Added on 02.14.16
Types of paella include Valencian paella (Spanish: paella valenciana), vegetarian/vegan paella (Spanish: paella de verduras), seafood paella (Spanish: paella de marisco), and mixed paella (Spanish: paella mixta), but there are many others as well.
Valencian paella is believed to be the original recipe and consists of white rice, green beans (bajoqueta and tavella), meat (chicken and rabbit), white beans (garrofón), snails, and seasoning such as saffron and rosemary.
Another very common but seasonal ingredient is artichoke.
Seafood paella replaces meat with seafood and omits beans and green vegetables. Mixed paella is a free-style combination of meat from land animals, seafood, vegetables, and sometimes beans.
Most paella chefs use bomba rice due to it being harder to overcook, but Valencians tend to use a slightly stickier (and thus more susceptible to overcooking) variety known as Senia. All types of paellas use olive oil.
The Spanish tortilla (tortilla de patatas in Spain) is widely eaten in Spain and some Spanish-speaking countries.
While there are numerous regional variations, the basic version is made only with eggs and potatoes, and possibly onion.
The addition of the onion is often controversial and usually related to the tenderness of the local varieties of potatoes. To avoid confusions some restaurants distinguish between the plain tortilla de patatas and the tortilla de patatas con cebolla (with onion).
The potatoes, ideally a starchy variety, are cut into thin slices or small dice. They are then seasoned and stewed in abundant oil (which can be kept and re-used), sliced onions being added at this stage if used, stirring, at a moderate temperature until they are soft but not brown. The potatoes are then removed, drained, and mixed with beaten eggs. This mixture is then returned to the pan and slowly fried, turning to fry both sides. The essential ingredients are eggs, potatoes, and salt; onion or garlic is very often added; seasonings such as pepper, parsley or oregano may be added. Other ingredients such as green or red peppers, chorizo or other sausage, tuna, shrimp or different vegetables, may also be added, although the result is not strictly a tortilla de patatas/papas. The Spanish government food Web site specifies extra virgin olive oil and includes onion, but some recipes simply state vegetable oil.
The tortilla may be eaten hot or cold; it is commonly served as a tapa or picnic dish throughout Spain. As a tapa, it may be cut into bite-size pieces and served on cocktail sticks; a large tortilla can be cut into triangular portions (pincho de tortilla).

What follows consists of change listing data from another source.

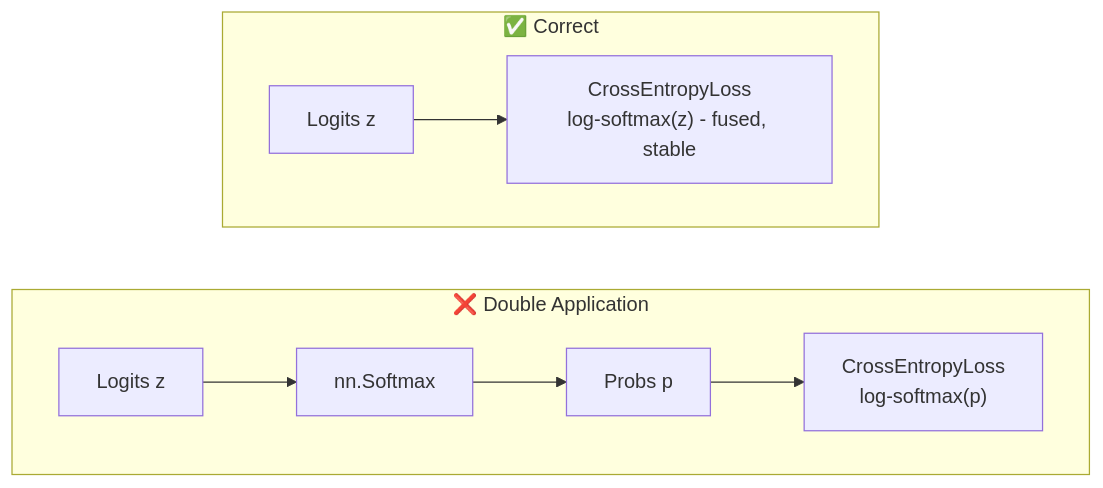
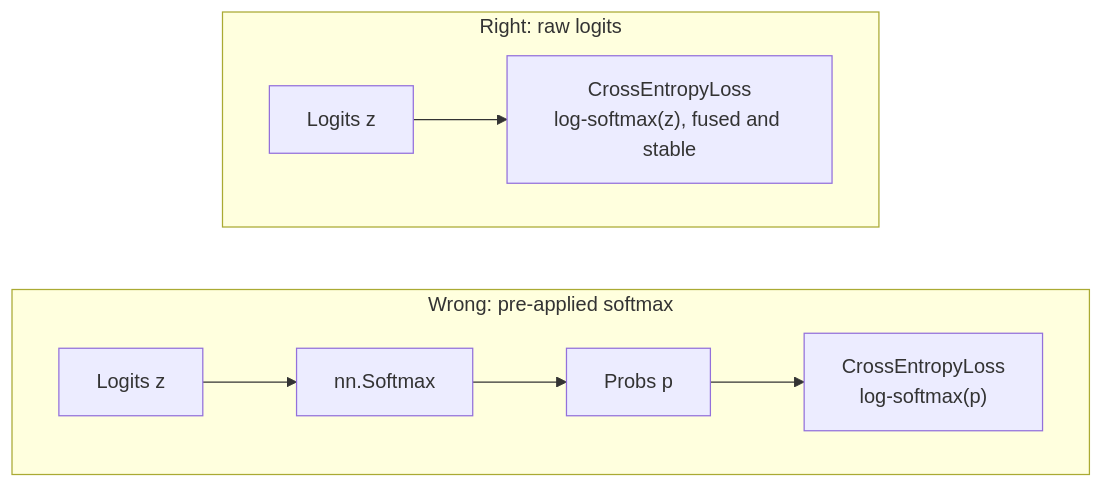
The diagram in posts/dl/why-not-softmax.qmd (ImadDabbura/imaddabbura.github.io), drawn with Mermaid before and after one commit. The commit also changed other lines of this file and 24 other files, not shown here.

Commit message:
chore: Improve few posts flow and structure

````diff
--- a/posts/dl/why-not-softmax.qmd
+++ b/posts/dl/why-not-softmax.qmd
@@ -54,12 +54,12 @@
 ```{mermaid}
 %%| fig-cap: "Left: pre-applying softmax breaks the fused computation, producing gradients of the wrong function. Right: raw logits let CrossEntropyLoss apply the log-sum-exp trick internally."
 flowchart LR
-    subgraph bad ["❌ Double Application"]
+    subgraph bad ["Wrong: pre-applied softmax"]
         direction LR
-        z1["Logits z"] --> s1["nn.Softmax"] --> p1["Probs p"] --> ce1["CrossEntropyLoss\nlog-softmax(p)"]
+        z1["Logits z"] --> s1["nn.Softmax"] --> p1["Probs p"] --> ce1["CrossEntropyLoss<br/>log-softmax(p)"]
     end
-    subgraph good ["✅ Correct"]
+    subgraph good ["Right: raw logits"]
         direction LR
-        z2["Logits z"] --> ce2["CrossEntropyLoss\nlog-softmax(z) - fused, stable"]
+        z2["Logits z"] --> ce2["CrossEntropyLoss<br/>log-softmax(z), fused and stable"]
     end
 ```
````
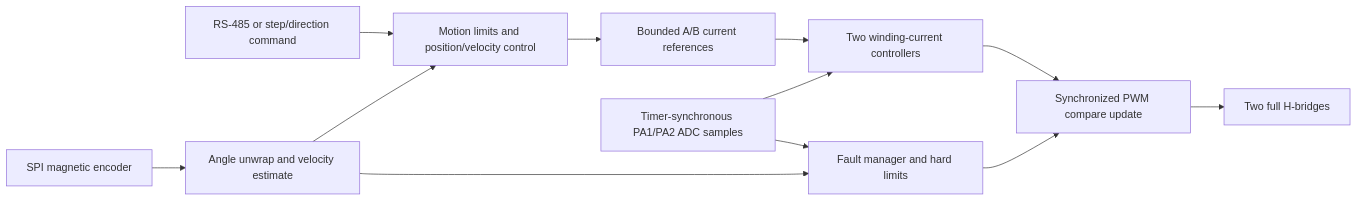
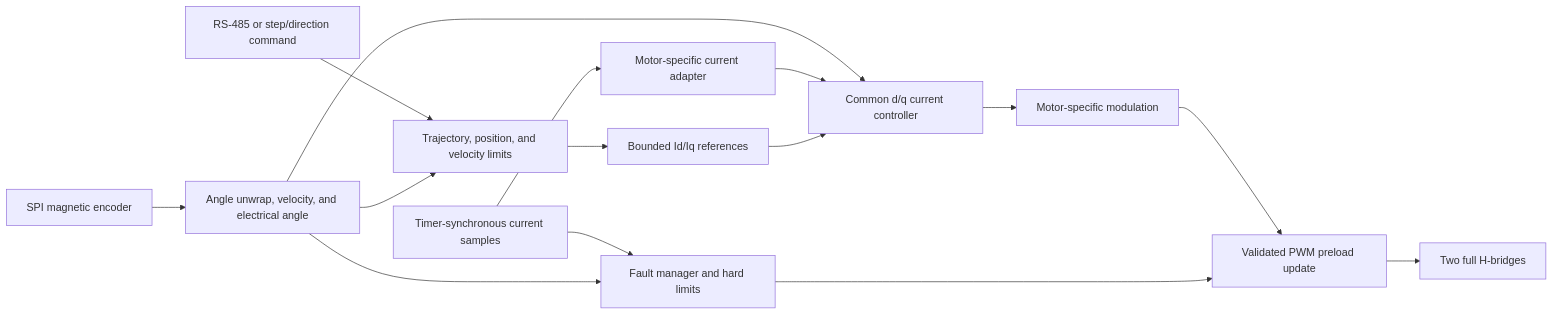
The diagram in docs/ARCHITECTURE.md (earlynerd/SERVO57D-firmware), drawn with Mermaid before and after one commit. The commit also changed other lines of this file and 27 other files, not shown here.

````diff
--- a/docs/ARCHITECTURE.md
+++ b/docs/ARCHITECTURE.md
@@ -55,14 +57,17 @@
 ```mermaid
 flowchart LR
-    CMD["RS-485 or step/direction command"] --> MOTION["Motion limits and position/velocity control"]
-    ENC["SPI magnetic encoder"] --> EST["Angle unwrap and velocity estimate"]
+    CMD["RS-485 or step/direction command"] --> MOTION["Trajectory, position, and velocity limits"]
+    ENC["SPI magnetic encoder"] --> EST["Angle unwrap, velocity, and electrical angle"]
     EST --> MOTION
-    MOTION --> IQ["Bounded A/B current references"]
-    ADC["Timer-synchronous PA1/PA2 ADC samples"] --> CURRENT["Two winding-current controllers"]
+    EST --> CURRENT
+    MOTION --> IQ["Bounded Id/Iq references"]
+    ADC["Timer-synchronous current samples"] --> ADAPT["Motor-specific current adapter"]
+    ADAPT --> CURRENT["Common d/q current controller"]
     IQ --> CURRENT
-    CURRENT --> PWM["Synchronized PWM compare update"]
+    CURRENT --> MOD["Motor-specific modulation"]
+    MOD --> PWM["Validated PWM preload update"]
     PWM --> BRIDGE["Two full H-bridges"]
     SAFE["Fault manager and hard limits"] --> PWM
     ADC --> SAFE
     EST --> SAFE
 ```
````
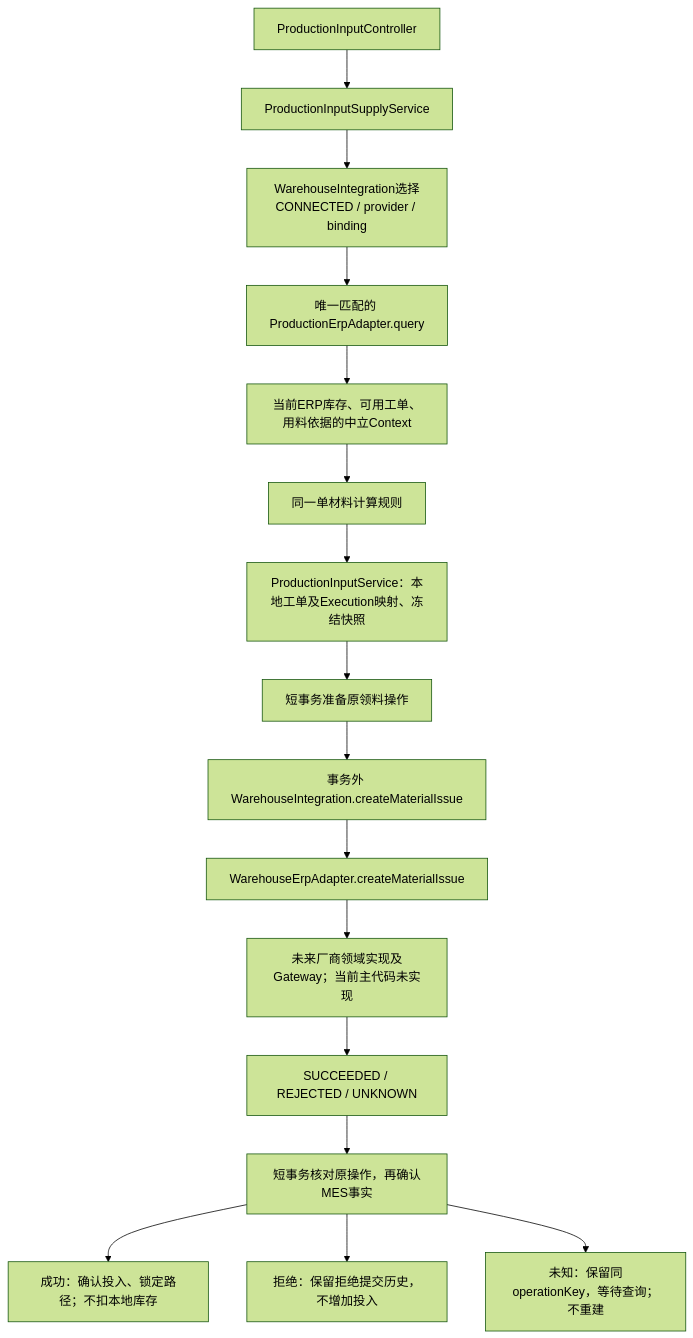
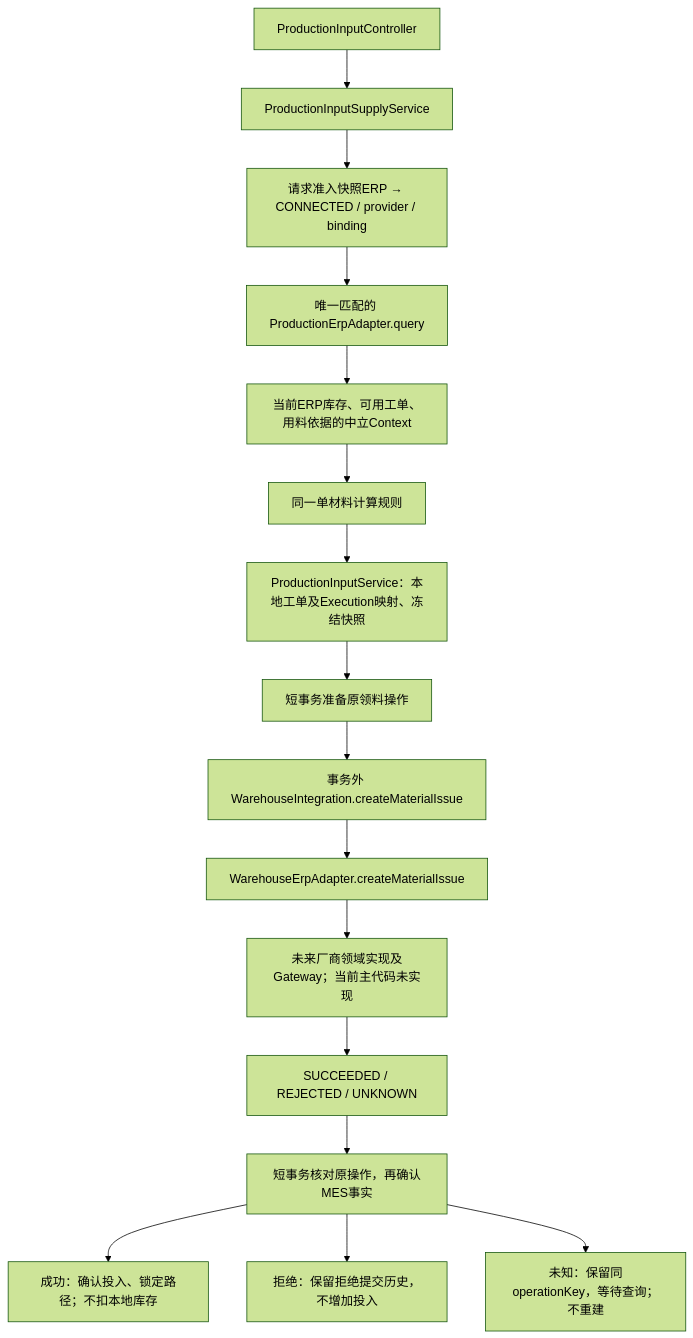
Before and after one commit to codeinsightlab/mes-base: the second of 6 diagrams in docs/reviews/2026-10-17-production-warehouse-boundary-review.md, drawn with Mermaid (forest theme). The commit also changed other lines of this file and 34 other files, not shown here.

````diff
--- a/docs/reviews/2026-10-17-production-warehouse-boundary-review.md
+++ b/docs/reviews/2026-10-17-production-warehouse-boundary-review.md
@@ -64,18 +70,18 @@
 ```mermaid
 flowchart TD
  C[ProductionInputController] --> S[ProductionInputSupplyService]
- S --> SEL[WarehouseIntegration选择CONNECTED / provider / binding]
+ S --> SEL[请求准入快照ERP → CONNECTED / provider / binding]
  SEL --> P[唯一匹配的 ProductionErpAdapter.query]
  P --> CTX[当前ERP库存、可用工单、用料依据的中立Context]
  CTX --> CALC[同一单材料计算规则]
  CALC --> I[ProductionInputService：本地工单及Execution映射、冻结快照]
  I --> PREP[短事务准备原领料操作]
  PREP --> WI[事务外 WarehouseIntegration.createMaterialIssue]
  WI --> A[WarehouseErpAdapter.createMaterialIssue]
  A --> V[未来厂商领域实现及Gateway；当前主代码未实现]
  V --> RESULT[SUCCEEDED / REJECTED / UNKNOWN]
  RESULT --> APPLY[短事务核对原操作，再确认MES事实]
  APPLY --> OK[成功：确认投入、锁定路径；不扣本地库存]
  APPLY --> REJ[拒绝：保留拒绝提交历史，不增加投入]
  APPLY --> UNK[未知：保留同operationKey，等待查询；不重建]
 ```
````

The fried squids, sometimes also called calamar or squid rings in Cantabria, Asturias, Navarra and the Basque Country, is a dish prepared with fried squids breaded in flour that can be found in many bars and restaurants countries enjoy Mediterranean and Atlantic cuisine.
They are usually served in Spain as a lid (snack) in many bars.
Like some other seafood dishes are usually served cold and fried the day before, along with a slice of lemon to squeeze on the ration if the consumer so wishes.